Pronoun substitution and an alternative

ūüė¶ When people go to real shops, the goods are visible. They can try clothes¬†on and know what materials were used.

Almost! But..

A personal pronoun at the beginning of a sentence refers back to the subject of the previous sentence, and in this case the subject of the previous sentence is ‘the goods’. ‘When people go to real shops’ is an adverb phrase. So obviously that doesn’t make sense: “The goods can try clothes¬†on!?”

If you want to use ‘They’ as a substitute for ‘the goods’,¬†that’s tricky but not impossible:

ūüôā When people go to real shops, the goods are visible.¬†They¬†can be touched, and¬†the¬†material from which they were made can be seen and felt.
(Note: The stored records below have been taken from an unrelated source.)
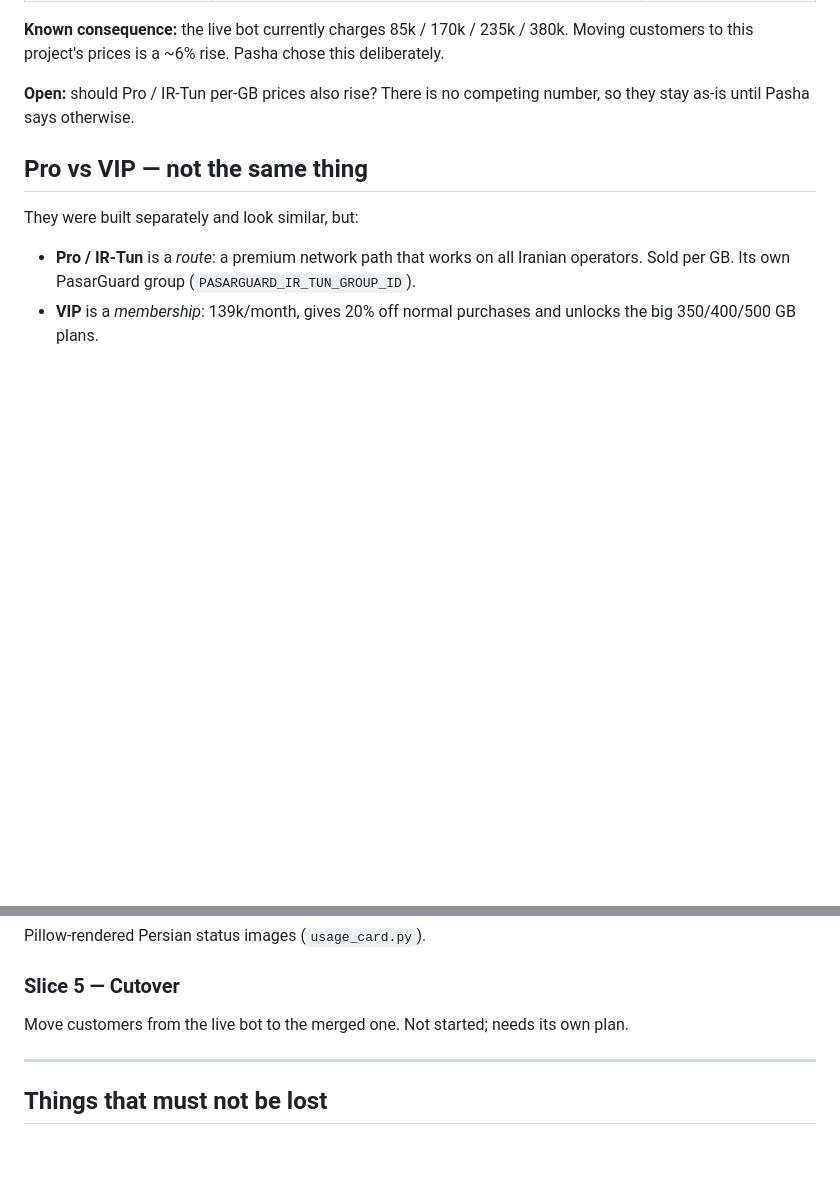
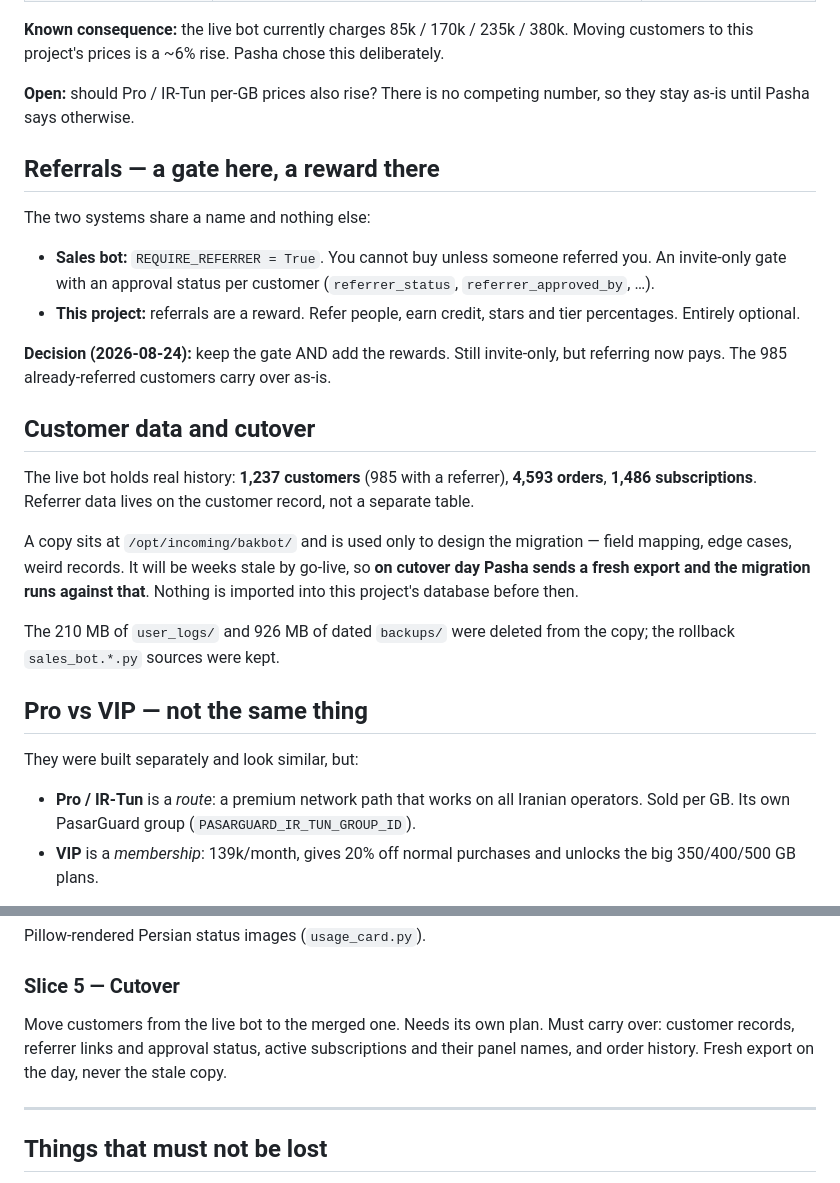
Before and after one commit to Xakn1ght/legendary-dollop, a Markdown page: MERGE_PLAN.md, 2 parts joined by grey strips. Rendered like a GitHub page; blank space fills up the shorter version.

Commit message:
Merge plan: referral gate stays and gains rewards; record the cutover data facts
The two referral systems are different features sharing a name - the sales bot
gates purchases behind an invite, this project pays people for referring.
Decision: keep the gate, add the rewards, so the 985 already-referred customers
carry over and referring starts paying.

Records what the live data actually holds (1237 customers, 4593 orders, 1486
subscriptions, referrer stored on the customer record) and that the local copy
is a design sample only - a fresh export runs at cutover.

Co-Authored-By: Claude Opus 5 <noreply@anthropic.com>
Claude-Session: https://claude.ai/code/session_01CKFdqD9AiNjp4Vn3NxhoUL

```diff
--- a/MERGE_PLAN.md
+++ b/MERGE_PLAN.md
@@ -43,6 +43,33 @@ deliberately.
 
 **Open:** should Pro / IR-Tun per-GB prices also rise? There is no competing
 number, so they stay as-is until Pasha says otherwise.
+
+## Referrals — a gate here, a reward there
+
+The two systems share a name and nothing else:
+
+- **Sales bot:** `REQUIRE_REFERRER = True`. You cannot buy unless someone
+  referred you. An invite-only gate with an approval status per customer
+  (`referrer_status`, `referrer_approved_by`, …).
+- **This project:** referrals are a reward. Refer people, earn credit, stars
+  and tier percentages. Entirely optional.
+
+**Decision (2026-08-24):** keep the gate AND add the rewards. Still invite-only,
+but referring now pays. The 985 already-referred customers carry over as-is.
+
+## Customer data and cutover
+
+The live bot holds real history: **1,237 customers** (985 with a referrer),
+**4,593 orders**, **1,486 subscriptions**. Referrer data lives on the customer
+record, not a separate table.
+
+A copy sits at `/opt/incoming/bakbot/` and is used only to design the
+migration — field mapping, edge cases, weird records. It will be weeks stale by
+go-live, so **on cutover day Pasha sends a fresh export and the migration runs
+against that**. Nothing is imported into this project's database before then.
+
+The 210 MB of `user_logs/` and 926 MB of dated `backups/` were deleted from the
+copy; the rollback `sales_bot.*.py` sources were kept.
 
 ## Pro vs VIP — not the same thing
 
@@ -93,8 +120,10 @@ Pillow-rendered Persian status images (`usage_card.py`).
 
 ### Slice 5 — Cutover
 
-Move customers from the live bot to the merged one. Not started; needs its own
-plan.
+Move customers from the live bot to the merged one. Needs its own plan. Must
+carry over: customer records, referrer links and approval status, active
+subscriptions and their panel names, and order history. Fresh export on the
+day, never the stale copy.
 
 ---
 
```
But that’s probably not what you wanted. You wanted ‘People’ as the subject of the second sentence, right? In that case you simply need to state the subject in the second sentence:

ūüôā When people go to real shops, the goods are visible.¬†People¬†can try clothes¬†on and know what materials were used.

Now you have nice cohesion between the two sentences, with ‘people’ in both sentences. However, to make your writing more coherent you could be more specific about ‘people’:

ūüôā When people go to real shops, the goods are visible.¬†People¬†in real shops can try¬†clothes¬†on and know what materials were used.

And finally to avoid repetition you can do this:

ūüôā When people go to real shops, the goods are visible.¬†Customers¬†in real shops¬†can try¬†clothes¬†on and know what materials were used.

So in fact you didn’t need¬†to use pronoun substitution.¬†Instead the two sentences are glued together (cohesive) thanks to the use of ‘people (who) go to real shops’ in sentence 1 and ‘customers in real shops’ in sentence 2.

You could probably also use a synonym for ‘real’ in sentence 2, but I can’t think of one. Can you? Comments below! ūüôā

@eapguru